Please set down every entry from the listing below, word for word.

▸ Record set:
※ ※ ※
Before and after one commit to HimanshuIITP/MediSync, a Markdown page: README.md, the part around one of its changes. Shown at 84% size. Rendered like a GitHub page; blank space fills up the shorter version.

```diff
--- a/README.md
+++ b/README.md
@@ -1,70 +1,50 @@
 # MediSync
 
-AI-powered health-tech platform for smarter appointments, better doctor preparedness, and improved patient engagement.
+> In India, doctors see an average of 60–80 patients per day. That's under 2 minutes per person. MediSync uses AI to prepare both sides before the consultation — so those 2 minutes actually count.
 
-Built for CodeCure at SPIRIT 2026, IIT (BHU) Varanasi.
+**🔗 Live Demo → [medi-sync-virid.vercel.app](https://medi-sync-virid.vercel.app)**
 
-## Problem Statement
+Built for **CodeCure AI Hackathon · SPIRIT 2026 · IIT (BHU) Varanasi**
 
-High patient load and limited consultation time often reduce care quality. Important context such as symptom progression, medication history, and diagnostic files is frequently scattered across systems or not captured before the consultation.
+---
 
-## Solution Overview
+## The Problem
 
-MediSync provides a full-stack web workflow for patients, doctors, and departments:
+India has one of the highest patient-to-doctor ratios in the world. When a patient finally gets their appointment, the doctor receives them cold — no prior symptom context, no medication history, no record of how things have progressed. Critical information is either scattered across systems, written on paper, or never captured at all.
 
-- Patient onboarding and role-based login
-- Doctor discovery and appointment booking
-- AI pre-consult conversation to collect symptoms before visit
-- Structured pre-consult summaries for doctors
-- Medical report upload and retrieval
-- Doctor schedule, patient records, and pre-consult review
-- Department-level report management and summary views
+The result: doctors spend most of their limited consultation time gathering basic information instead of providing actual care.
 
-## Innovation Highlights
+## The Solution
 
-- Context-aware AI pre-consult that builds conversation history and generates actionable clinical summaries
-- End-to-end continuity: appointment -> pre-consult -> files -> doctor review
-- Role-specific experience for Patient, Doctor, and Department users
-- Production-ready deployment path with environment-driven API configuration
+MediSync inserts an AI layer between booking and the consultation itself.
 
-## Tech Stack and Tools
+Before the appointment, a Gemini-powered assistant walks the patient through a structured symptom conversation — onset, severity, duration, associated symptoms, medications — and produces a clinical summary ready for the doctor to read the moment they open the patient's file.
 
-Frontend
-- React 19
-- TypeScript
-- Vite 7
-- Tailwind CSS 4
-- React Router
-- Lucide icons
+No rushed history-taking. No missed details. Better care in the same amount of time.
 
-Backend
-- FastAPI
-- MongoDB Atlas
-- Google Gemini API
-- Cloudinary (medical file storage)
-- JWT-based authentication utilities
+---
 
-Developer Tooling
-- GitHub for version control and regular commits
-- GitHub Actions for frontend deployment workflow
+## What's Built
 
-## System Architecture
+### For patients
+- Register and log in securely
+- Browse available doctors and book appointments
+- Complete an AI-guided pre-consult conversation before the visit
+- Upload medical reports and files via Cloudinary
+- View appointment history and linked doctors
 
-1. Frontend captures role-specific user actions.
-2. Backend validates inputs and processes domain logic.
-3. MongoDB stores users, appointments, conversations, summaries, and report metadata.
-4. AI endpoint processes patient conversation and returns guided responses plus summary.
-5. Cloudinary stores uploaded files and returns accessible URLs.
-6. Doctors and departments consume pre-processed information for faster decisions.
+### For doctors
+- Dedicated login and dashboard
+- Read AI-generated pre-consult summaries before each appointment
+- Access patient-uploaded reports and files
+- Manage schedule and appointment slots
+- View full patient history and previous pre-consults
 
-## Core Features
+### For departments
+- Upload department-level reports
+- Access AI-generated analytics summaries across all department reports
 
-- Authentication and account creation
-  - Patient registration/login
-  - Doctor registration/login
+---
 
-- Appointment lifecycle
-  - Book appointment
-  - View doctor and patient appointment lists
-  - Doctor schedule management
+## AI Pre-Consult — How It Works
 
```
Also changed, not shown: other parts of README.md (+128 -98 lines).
※ ※ ※
▸ Finished exercise:
Before and after one commit to HimanshuIITP/MediSync, a Markdown page: README.md, the part around one of its changes. Shown at 84% size. Rendered like a GitHub page; blank space fills up the shorter version.

```diff
--- a/README.md
+++ b/README.md
@@ -1,70 +1,50 @@
 # MediSync
 
-AI-powered health-tech platform for smarter appointments, better doctor preparedness, and improved patient engagement.
+> In India, doctors see an average of 60–80 patients per day. That's under 2 minutes per person. MediSync uses AI to prepare both sides before the consultation — so those 2 minutes actually count.
 
-Built for CodeCure at SPIRIT 2026, IIT (BHU) Varanasi.
+**🔗 Live Demo → [medi-sync-virid.vercel.app](https://medi-sync-virid.vercel.app)**
 
-## Problem Statement
+Built for **CodeCure AI Hackathon · SPIRIT 2026 · IIT (BHU) Varanasi**
 
-High patient load and limited consultation time often reduce care quality. Important context such as symptom progression, medication history, and diagnostic files is frequently scattered across systems or not captured before the consultation.
+---
 
-## Solution Overview
+## The Problem
 
-MediSync provides a full-stack web workflow for patients, doctors, and departments:
+India has one of the highest patient-to-doctor ratios in the world. When a patient finally gets their appointment, the doctor receives them cold — no prior symptom context, no medication history, no record of how things have progressed. Critical information is either scattered across systems, written on paper, or never captured at all.
 
-- Patient onboarding and role-based login
-- Doctor discovery and appointment booking
-- AI pre-consult conversation to collect symptoms before visit
-- Structured pre-consult summaries for doctors
-- Medical report upload and retrieval
-- Doctor schedule, patient records, and pre-consult review
-- Department-level report management and summary views
+The result: doctors spend most of their limited consultation time gathering basic information instead of providing actual care.
 
-## Innovation Highlights
+## The Solution
 
-- Context-aware AI pre-consult that builds conversation history and generates actionable clinical summaries
-- End-to-end continuity: appointment -> pre-consult -> files -> doctor review
-- Role-specific experience for Patient, Doctor, and Department users
-- Production-ready deployment path with environment-driven API configuration
+MediSync inserts an AI layer between booking and the consultation itself.
 
-## Tech Stack and Tools
+Before the appointment, a Gemini-powered assistant walks the patient through a structured symptom conversation — onset, severity, duration, associated symptoms, medications — and produces a clinical summary ready for the doctor to read the moment they open the patient's file.
 
-Frontend
-- React 19
-- TypeScript
-- Vite 7
-- Tailwind CSS 4
-- React Router
-- Lucide icons
+No rushed history-taking. No missed details. Better care in the same amount of time.
 
-Backend
-- FastAPI
-- MongoDB Atlas
-- Google Gemini API
-- Cloudinary (medical file storage)
-- JWT-based authentication utilities
+---
 
-Developer Tooling
-- GitHub for version control and regular commits
-- GitHub Actions for frontend deployment workflow
+## What's Built
 
-## System Architecture
+### For patients
+- Register and log in securely
+- Browse available doctors and book appointments
+- Complete an AI-guided pre-consult conversation before the visit
+- Upload medical reports and files via Cloudinary
+- View appointment history and linked doctors
 
-1. Frontend captures role-specific user actions.
-2. Backend validates inputs and processes domain logic.
-3. MongoDB stores users, appointments, conversations, summaries, and report metadata.
-4. AI endpoint processes patient conversation and returns guided responses plus summary.
-5. Cloudinary stores uploaded files and returns accessible URLs.
-6. Doctors and departments consume pre-processed information for faster decisions.
+### For doctors
+- Dedicated login and dashboard
+- Read AI-generated pre-consult summaries before each appointment
+- Access patient-uploaded reports and files
+- Manage schedule and appointment slots
+- View full patient history and previous pre-consults
 
-## Core Features
+### For departments
+- Upload department-level reports
+- Access AI-generated analytics summaries across all department reports
 
-- Authentication and account creation
-  - Patient registration/login
-  - Doctor registration/login
+---
 
-- Appointment lifecycle
-  - Book appointment
-  - View doctor and patient appointment lists
-  - Doctor schedule management
+## AI Pre-Consult — How It Works
 
```
Also changed, not shown: other parts of README.md (+128 -98 lines).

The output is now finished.